→ **Work instruction**
Check every line of the entries for "UnaryParam", and copy the lines that hold it.

Records for processing START

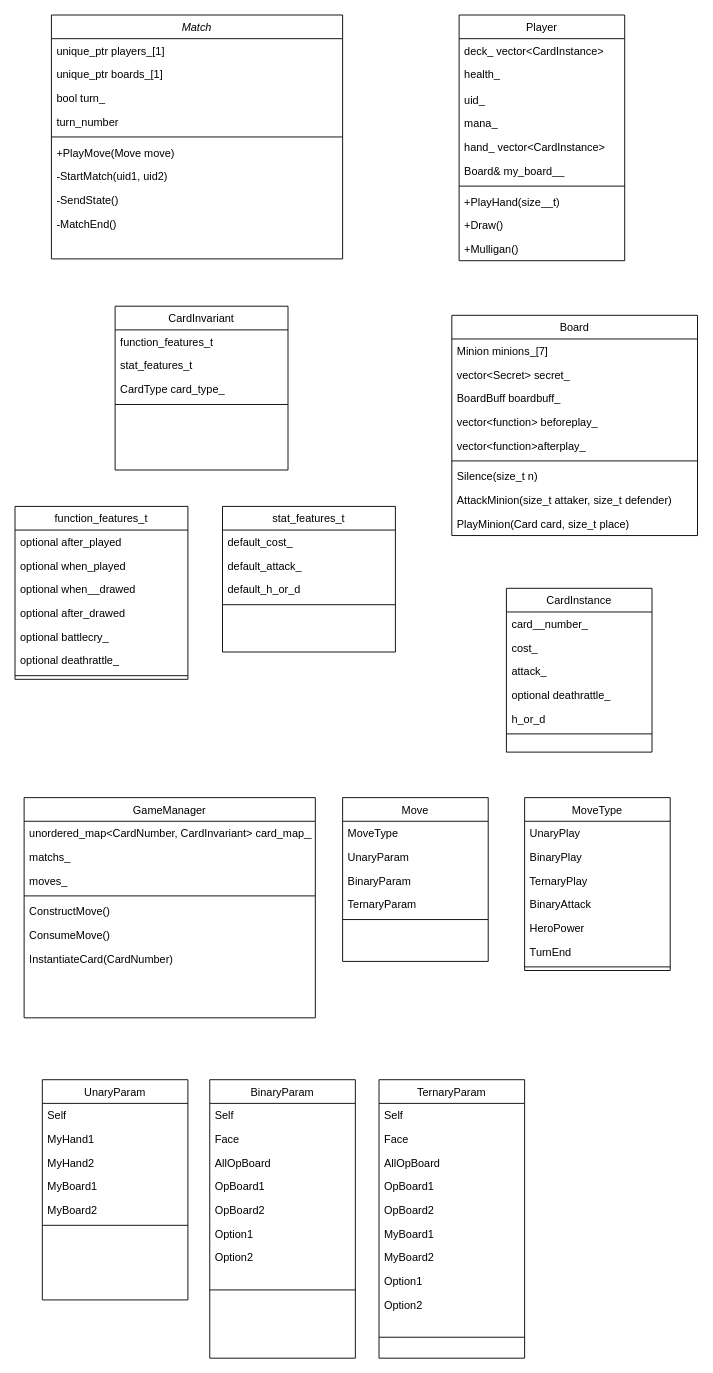
Before: overview.drawio in gsgyuhwan/hs_game_server_toyproject, a draw.io diagram. Source tidied: cells renumbered, new cells numbered last; positions are measured from the earlier drawing's top-left corner, leaving out a move shared by most shapes. Both pictures are drawn from the tidied source at 91%, with x=0, y=0 at pixel (15, 15).
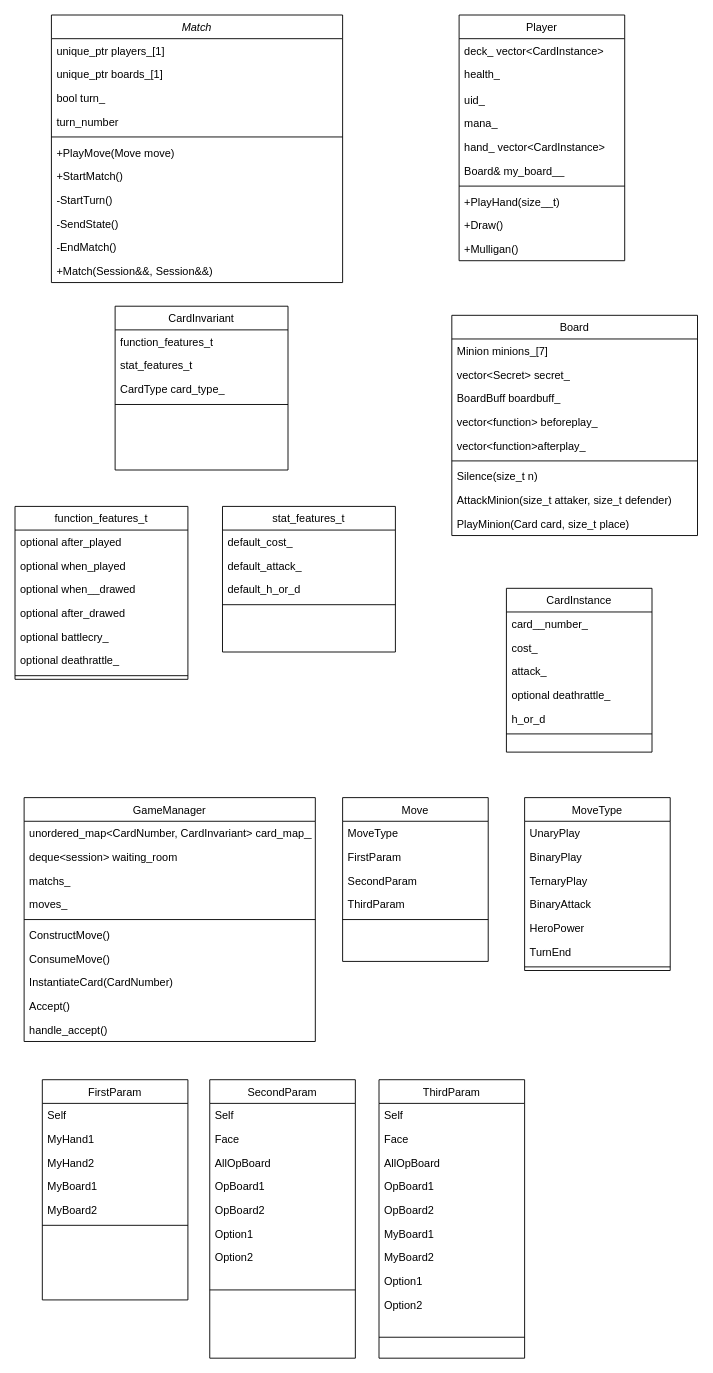
Above is the later version.

The change refers to these unchanged cells:
```xml
<mxCell id="53" value="Move" style="swimlane;fontStyle=0;align=center;verticalAlign=top;horizontal=1;startSize=26;rounded=0;shadow=0;strokeWidth=1;" parent="1" vertex="1">
  <mxGeometry x="360" y="860" width="160" height="180" as="geometry" />
</mxCell>
```

What changed in the source:
```diff
@@
     <mxCell id="2" value="Match" style="swimlane;fontStyle=2;align=center;verticalAlign=top;horizontal=1;startSize=26;rounded=0;shadow=0;strokeWidth=1;" parent="1" vertex="1">
-      <mxGeometry x="40" width="320" height="268" as="geometry" />
+      <mxGeometry x="40" width="320" height="294" as="geometry" />
     </mxCell>
@@
-    <mxCell id="9" value="-StartMatch(uid1, uid2)" style="text;align=left;verticalAlign=top;spacingLeft=4;spacingRight=4;overflow=hidden;rounded=0;shadow=0;html=0;" parent="2" vertex="1">
+    <mxCell id="9" value="+StartMatch()" style="text;align=left;verticalAlign=top;spacingLeft=4;spacingRight=4;overflow=hidden;rounded=0;shadow=0;html=0;" parent="2" vertex="1">
       <mxGeometry y="164" width="320" height="26" as="geometry" />
     </mxCell>
+    <mxCell id="107" value="-StartTurn()" style="text;align=left;verticalAlign=top;spacingLeft=4;spacingRight=4;overflow=hidden;rounded=0;shadow=0;html=0;" parent="2" vertex="1">
+      <mxGeometry y="190" width="320" height="26" as="geometry" />
+    </mxCell>
     <mxCell id="10" value="-SendState()" style="text;align=left;verticalAlign=top;spacingLeft=4;spacingRight=4;overflow=hidden;rounded=0;shadow=0;html=0;" parent="2" vertex="1">
-      <mxGeometry y="190" width="320" height="26" as="geometry" />
+      <mxGeometry y="216" width="320" height="26" as="geometry" />
     </mxCell>
-    <mxCell id="11" value="-MatchEnd()" style="text;align=left;verticalAlign=top;spacingLeft=4;spacingRight=4;overflow=hidden;rounded=0;shadow=0;html=0;" parent="2" vertex="1">
-      <mxGeometry y="216" width="320" height="26" as="geometry" />
+    <mxCell id="11" value="-EndMatch()" style="text;align=left;verticalAlign=top;spacingLeft=4;spacingRight=4;overflow=hidden;rounded=0;shadow=0;html=0;" parent="2" vertex="1">
+      <mxGeometry y="242" width="320" height="26" as="geometry" />
     </mxCell>
+    <mxCell id="108" value="+Match(Session&amp;&amp;, Session&amp;&amp;)" style="text;align=left;verticalAlign=top;spacingLeft=4;spacingRight=4;overflow=hidden;rounded=0;shadow=0;html=0;" parent="2" vertex="1">
+      <mxGeometry y="268" width="320" height="26" as="geometry" />
+    </mxCell>
@@
     <mxCell id="45" value="GameManager" style="swimlane;fontStyle=0;align=center;verticalAlign=top;horizontal=1;startSize=26;rounded=0;shadow=0;strokeWidth=1;" parent="1" vertex="1">
-      <mxGeometry x="10" y="860" width="320" height="242" as="geometry" />
+      <mxGeometry x="10" y="860" width="320" height="268" as="geometry" />
     </mxCell>
@@
-    <mxCell id="47" value="matchs_" style="text;align=left;verticalAlign=top;spacingLeft=4;spacingRight=4;overflow=hidden;" parent="45" vertex="1">
+    <mxCell id="47" value="deque&lt;session&gt; waiting_room" style="text;align=left;verticalAlign=top;spacingLeft=4;spacingRight=4;overflow=hidden;" parent="45" vertex="1">
       <mxGeometry y="52" width="320" height="26" as="geometry" />
     </mxCell>
+    <mxCell id="109" value="matchs_" style="text;align=left;verticalAlign=top;spacingLeft=4;spacingRight=4;overflow=hidden;" parent="45" vertex="1">
+      <mxGeometry y="78" width="320" height="26" as="geometry" />
+    </mxCell>
     <mxCell id="48" value="moves_" style="text;align=left;verticalAlign=top;spacingLeft=4;spacingRight=4;overflow=hidden;" parent="45" vertex="1">
-      <mxGeometry y="78" width="320" height="26" as="geometry" />
+      <mxGeometry y="104" width="320" height="26" as="geometry" />
     </mxCell>
     <mxCell id="49" style="line;html=1;strokeWidth=1;align=left;verticalAlign=middle;spacingTop=-1;spacingLeft=3;spacingRight=3;labelPosition=right;" parent="45" vertex="1">
-      <mxGeometry y="104" width="320" height="8" as="geometry" />
+      <mxGeometry y="130" width="320" height="8" as="geometry" />
     </mxCell>
     <mxCell id="50" value="ConstructMove()" style="text;align=left;verticalAlign=top;spacingLeft=4;spacingRight=4;overflow=hidden;" parent="45" vertex="1">
-      <mxGeometry y="112" width="320" height="26" as="geometry" />
+      <mxGeometry y="138" width="320" height="26" as="geometry" />
     </mxCell>
     <mxCell id="51" value="ConsumeMove()" style="text;align=left;verticalAlign=top;spacingLeft=4;spacingRight=4;overflow=hidden;" parent="45" vertex="1">
-      <mxGeometry y="138" width="320" height="26" as="geometry" />
+      <mxGeometry y="164" width="320" height="26" as="geometry" />
     </mxCell>
     <mxCell id="52" value="InstantiateCard(CardNumber)" style="text;align=left;verticalAlign=top;spacingLeft=4;spacingRight=4;overflow=hidden;" parent="45" vertex="1">
-      <mxGeometry y="164" width="320" height="26" as="geometry" />
+      <mxGeometry y="190" width="320" height="26" as="geometry" />
     </mxCell>
+    <mxCell id="110" value="Accept()" style="text;align=left;verticalAlign=top;spacingLeft=4;spacingRight=4;overflow=hidden;" parent="45" vertex="1">
+      <mxGeometry y="216" width="320" height="26" as="geometry" />
+    </mxCell>
+    <mxCell id="111" value="handle_accept()" style="text;align=left;verticalAlign=top;spacingLeft=4;spacingRight=4;overflow=hidden;" parent="45" vertex="1">
+      <mxGeometry y="242" width="320" height="26" as="geometry" />
+    </mxCell>
@@
-    <mxCell id="55" value="UnaryParam" style="text;align=left;verticalAlign=top;spacingLeft=4;spacingRight=4;overflow=hidden;" parent="53" vertex="1">
+    <mxCell id="55" value="FirstParam" style="text;align=left;verticalAlign=top;spacingLeft=4;spacingRight=4;overflow=hidden;" parent="53" vertex="1">
       <mxGeometry y="52" width="160" height="26" as="geometry" />
     </mxCell>
-    <mxCell id="56" value="BinaryParam" style="text;align=left;verticalAlign=top;spacingLeft=4;spacingRight=4;overflow=hidden;" parent="53" vertex="1">
+    <mxCell id="56" value="SecondParam" style="text;align=left;verticalAlign=top;spacingLeft=4;spacingRight=4;overflow=hidden;" parent="53" vertex="1">
       <mxGeometry y="78" width="160" height="26" as="geometry" />
     </mxCell>
-    <mxCell id="57" value="TernaryParam" style="text;align=left;verticalAlign=top;spacingLeft=4;spacingRight=4;overflow=hidden;" parent="53" vertex="1">
+    <mxCell id="57" value="ThirdParam" style="text;align=left;verticalAlign=top;spacingLeft=4;spacingRight=4;overflow=hidden;" parent="53" vertex="1">
       <mxGeometry y="104" width="160" height="26" as="geometry" />
     </mxCell>
@@
-    <mxCell id="59" value="UnaryParam" style="swimlane;fontStyle=0;align=center;verticalAlign=top;horizontal=1;startSize=26;rounded=0;shadow=0;strokeWidth=1;" parent="1" vertex="1">
+    <mxCell id="59" value="FirstParam" style="swimlane;fontStyle=0;align=center;verticalAlign=top;horizontal=1;startSize=26;rounded=0;shadow=0;strokeWidth=1;" parent="1" vertex="1">
       <mxGeometry x="30" y="1170" width="160" height="242" as="geometry" />
     </mxCell>
@@
-    <mxCell id="74" value="BinaryParam" style="swimlane;fontStyle=0;align=center;verticalAlign=top;horizontal=1;startSize=26;rounded=0;shadow=0;strokeWidth=1;" parent="1" vertex="1">
+    <mxCell id="74" value="SecondParam" style="swimlane;fontStyle=0;align=center;verticalAlign=top;horizontal=1;startSize=26;rounded=0;shadow=0;strokeWidth=1;" parent="1" vertex="1">
       <mxGeometry x="214" y="1170" width="160" height="306" as="geometry" />
     </mxCell>
@@
-    <mxCell id="83" value="TernaryParam" style="swimlane;fontStyle=0;align=center;verticalAlign=top;horizontal=1;startSize=26;rounded=0;shadow=0;strokeWidth=1;" parent="1" vertex="1">
+    <mxCell id="83" value="ThirdParam" style="swimlane;fontStyle=0;align=center;verticalAlign=top;horizontal=1;startSize=26;rounded=0;shadow=0;strokeWidth=1;" parent="1" vertex="1">
       <mxGeometry x="400" y="1170" width="160" height="306" as="geometry" />
     </mxCell>
```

Records for processing END

→ **Expected answer**
-    <mxCell id="55" value="UnaryParam" style="text;align=left;verticalAlign=top;spacingLeft=4;spacingRight=4;overflow=hidden;" parent="53" vertex="1">
-    <mxCell id="59" value="UnaryParam" style="swimlane;fontStyle=0;align=center;verticalAlign=top;horizontal=1;startSize=26;rounded=0;shadow=0;strokeWidth=1;" parent="1" vertex="1">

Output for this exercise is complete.